Jordan Spieth had a seven-shot lead during the third round at the Masters and looked to be unstoppable, but the 21-year-old stumbled coming home and now we have plenty of spice heading into the final round at Augusta.
What it means: Spieth nearly put this tournament out of reach, but a sloppy double bogey on 17 gave new life to the rest of the contenders. He still made history by shooting the lowest 54-hole score in Masters history, but now two major champions go to bed knowing they still have a chance at the green jacket. Rose closed with five birdies in the last six holes to knock Mickelson out of the final pairing. That's significant since 20 of the last 24 Masters winners have come out of the final tee time. Spieth walked off 18 with some momentum, however, after a gutsy up-and-down for par. Hoffman also closed strong with birdie on 18 to stay in the hunt.
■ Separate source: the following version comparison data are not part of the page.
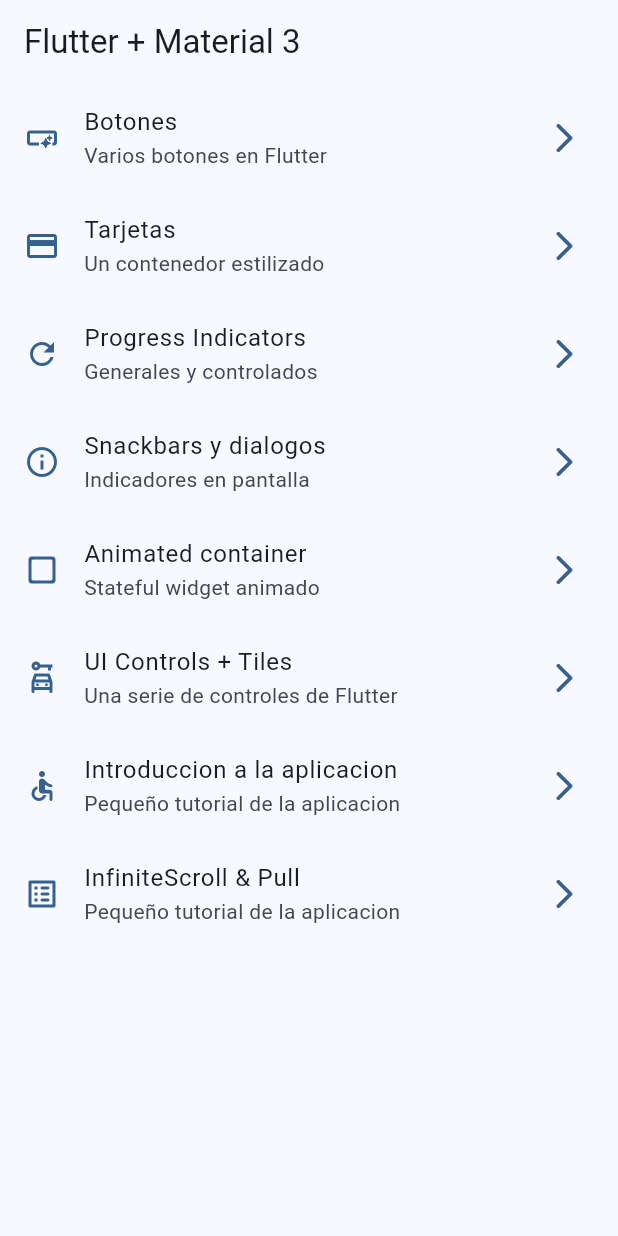
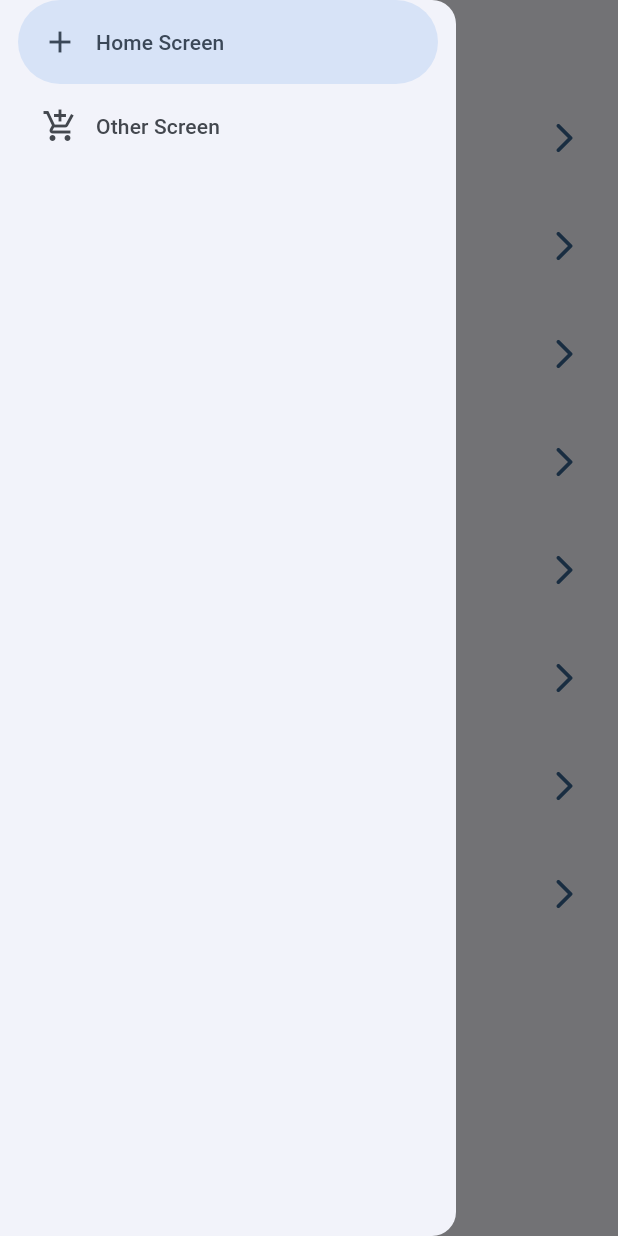
Before and after one commit to santiagomillan/widgets_app, a Flutter app: the screen it shows after launch, with the side drawer open (before the commit the screen has no drawer), on a phone screen of 412 x 824 dp. Run offline on Flutter 3.47's test engine with Material 3 defaults, Android fonts, the phone set to English and light mode, and no system bars; our stand-ins replace animate_do, go_router.

```diff
--- a/lib/presentation/screens/home/home_screen.dart
+++ b/lib/presentation/screens/home/home_screen.dart
@@ -1,6 +1,7 @@
 import 'package:flutter/material.dart';
 import 'package:go_router/go_router.dart';
 import 'package:widgets_app/config/menu/menu_items.dart';
+import 'package:widgets_app/presentation/widgets/side_menu.dart';
 
 class HomeScreen extends StatelessWidget {
   static const String name = 'home_screen';
@@ -10,11 +11,11 @@ class HomeScreen extends StatelessWidget {
   @override
   Widget build(BuildContext context) {
     return Scaffold(
-      appBar: AppBar(
-        title: const Text('Flutter + Material 3'),
-      ),
-      body: const _HomeView(),
-    );
+        appBar: AppBar(
+          title: const Text('Flutter + Material 3'),
+        ),
+        body: const _HomeView(),
+        drawer: SideMenu());
   }
 }
 
--- /dev/null
+++ b/lib/presentation/widgets/side_menu.dart
@@ -0,0 +1,29 @@
+import 'package:flutter/material.dart';
+
+class SideMenu extends StatefulWidget {
+  const SideMenu({super.key});
+
+  @override
+  State<SideMenu> createState() => _SideMenuState();
+}
+
+class _SideMenuState extends State<SideMenu> {
+  int navDrowerIndex = 0;
+  @override
+  Widget build(BuildContext context) {
+    return NavigationDrawer(
+        selectedIndex: navDrowerIndex,
+        onDestinationSelected: (value) {
+          setState(() {
+            navDrowerIndex = value;
+          });
+        },
+        children: const [
+          NavigationDrawerDestination(
+              icon: Icon(Icons.add), label: Text('Home Screen')),
+          NavigationDrawerDestination(
+              icon: Icon(Icons.add_shopping_cart_outlined),
+              label: Text('Other Screen'))
+        ]);
+  }
+}
```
Round of the day: Rose, Mickelson and Ian Poulter tied for the low round of the day with 5-under 67s. Lefty made seven birdies against two bogeys, and he was able to briefly cut Spieth's lead to four with a 41-foot birdie on the par-3 16th that curled into the back of the hole. Spieth increased his lead again with birdies on 15 and 16, but a double bogey on 17, and Rose's 20-foot birdie putt on 18, cut it back to four strokes.
Best of the rest: Woods and McIlroy are 10 strokes back and likely out of it, but it's a testament to both that they're currently tied for fifth. McIlroy was fighting to make the cut on the back nine Friday, but the world No. 1 made an eagle and four birdies to easily make the weekend, and he tied Woods with a 4-under 68 in Round 3. Woods continued to show incredible improvement Saturday with six birdies and two bogeys. They will be paired in the final round.
Biggest disappointment: A day after making three eagles, Dustin Johnson came undone on the back nine for a 1-over 73. He chunked a pitch shot into the front bunker on the par-3 12th, which led to a double bogey, and closed with bogeys on 17 and 18.
Main storyline heading into Sunday: Spieth is still in control of the tournament, but he's got a bigger task on his hands. Rose, the 2013 U.S. Open champion, won't go down quietly, and Mickelson, a three-time Masters champion, will be flag hunting all day. But every time Spieth has made a mistake this week, he's bounced right back. After finishing T-2 last year at Augusta, Spieth said he learned all about being patient. He's proven that through three rounds. On Sunday he will once again be put to the test.